VHA engineering and flight test personnel began baseline testing in October 2014 in preparation for 206B main rotor blade flight tests. Involving a series of maneuvers at different speeds and configurations, the baseline testing allows the test engineers to obtain a set of data for a particular helicopter fitted with specific equipment. The baseline data can be used to compare with data obtained during flight testing of the new components.
In response to customer requests, Van Horn Aviation posted the instructions for field replacement of bearings in its 206/OH-58 tail rotor blades. Operators and their maintenance personnel can download Customer Support Specification CSS-500 WC-6TG-8 Bearing Installation Rev. B from the VHA Documents page.

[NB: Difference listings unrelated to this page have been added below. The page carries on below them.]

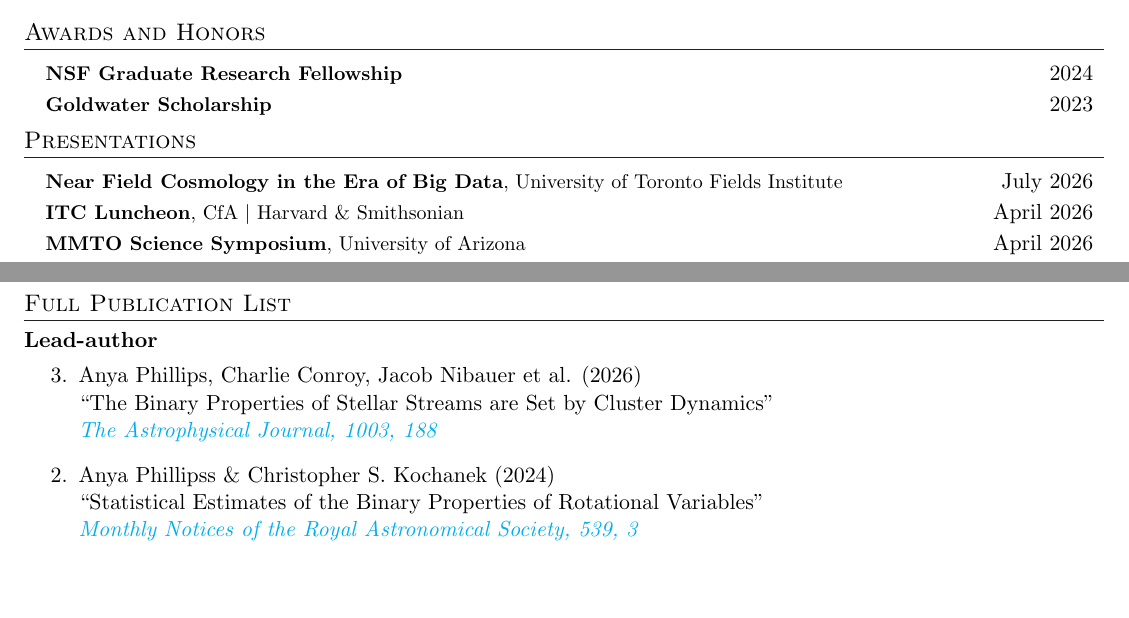
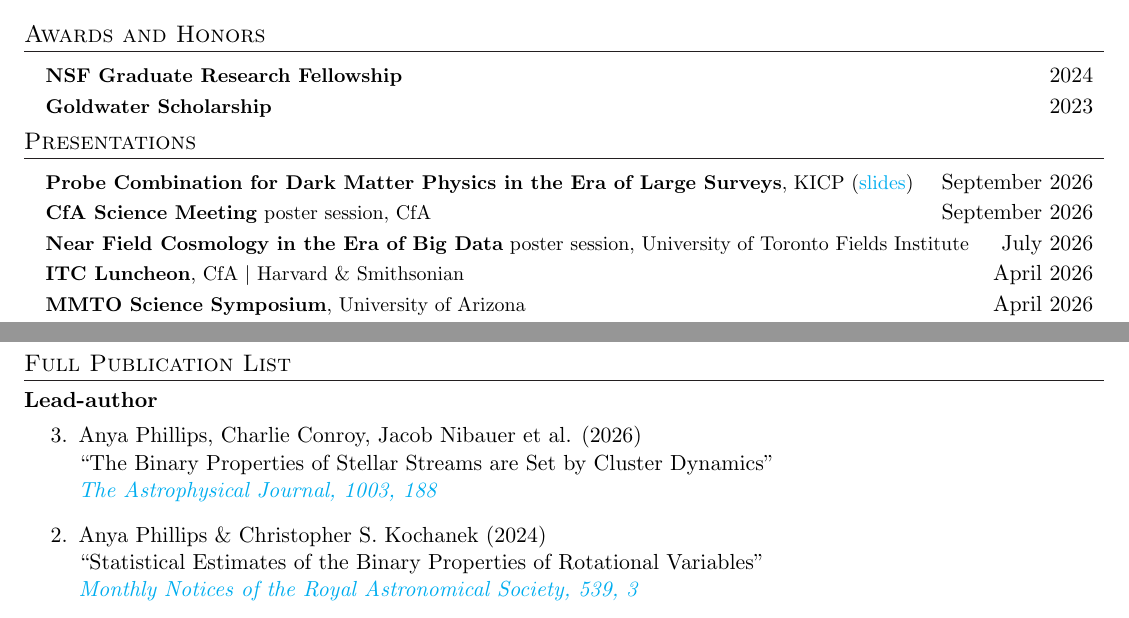
Before and after one commit to anya-m-phillips/anya-m-phillips.github.io, a LaTeX document (files/main.tex): two parts of pages 1 and 2 of 2, joined at a grey line, cut so that both start at the same text, the shorter picture padded with empty space. Compiled offline with pdfLaTeX.

Commit message:
update cv

```diff
--- a/files/main.tex
+++ b/files/main.tex
@@ -319,7 +319,11 @@
 \section{Presentations}
  \resumeSubHeadingListStart
         \resumeProjectHeading
-          {\textbf{Near Field Cosmology in the Era of Big Data}, University of Toronto Fields Institute}{July 2026}
+          {\textbf{Probe Combination for Dark Matter Physics in the Era of Large Surveys}, KICP (\textcolor{cyan}{\href{https://indico.uchicago.edu/event/580/contributions/2503/}{slides}})}{September 2026}
+        \resumeProjectHeading
+          {\textbf{CfA Science Meeting} poster session, CfA}{September 2026}
+        \resumeProjectHeading
+          {\textbf{Near Field Cosmology in the Era of Big Data} poster session, University of Toronto Fields Institute}{July 2026}
 
         \resumeProjectHeading
           {\textbf{ITC Luncheon}, CfA $|$ Harvard \& Smithsonian}{April 2026}
@@ -427,7 +431,7 @@
   \item Anya Phillips, Charlie Conroy, Jacob Nibauer et al. (2026)\\
   ``The Binary Properties of Stellar Streams are Set by Cluster Dynamics"\\
   \emph{\href{https://iopscience.iop.org/article/10.3847/1538-4357/ae680b}{\textcolor{cyan}{The Astrophysical Journal, 1003, 188}}}
-  \item Anya Phillipss \& Christopher S. Kochanek (2024)\\
+  \item Anya Phillips \& Christopher S. Kochanek (2024)\\
   ``Statistical Estimates of the Binary Properties of Rotational Variables''\\
   \emph{\href{https://doi.org/10.1093/mnras/staf634}{\textcolor{cyan}{Monthly Notices of the Royal Astronomical Society, 539, 3}}}
   \item Anya Phillips, Christopher S. Kochanek, Tharindu Jayasinghe et al. (2023)\\
```
Also changed, not shown: _pages/cv.md (+1 -1 lines), files/main.pdf, 3 other files.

Maintenance personnel with proper equipment may replace the bearings in the field using the procedures described in the VHA CSS-500 WC-6TG-8 Bearing Installation document. The procedure requires the use of a hydraulic press to remove bearings, bearing swaging tool and locating fixture (purchasable from VHA), table-mounted arbor press, and manual milling machine or drill press.
Operators may also contact VHA’s repair station, Van Horn Repair for bearing replacement.
Van Horn Aviation posted a new 206B3 Instructions for Continued Airworthiness VMM-206B3-301 revision that includes information for early serial number 206A/B helicopters using shorter rotor blades. Section 62.3.2 of this ICA provides the requirements for 206A/B helicopters with serial numbers 4 through 2211. Depending on the serial number, operators will use one of three procedures to modify their aircraft for the VHA tail rotor blades. Section 62.3.3. provides the mean blade angles required for helicopters of various serial numbers.
Van Horn Aviation was featured in a company spotlight published in the March 2014 issue of HeliWeb magazine, formerly known as The Helicopter Newspaper. The article provides some background on how the company started, describes its current facility and capacity, and looks ahead to future projects.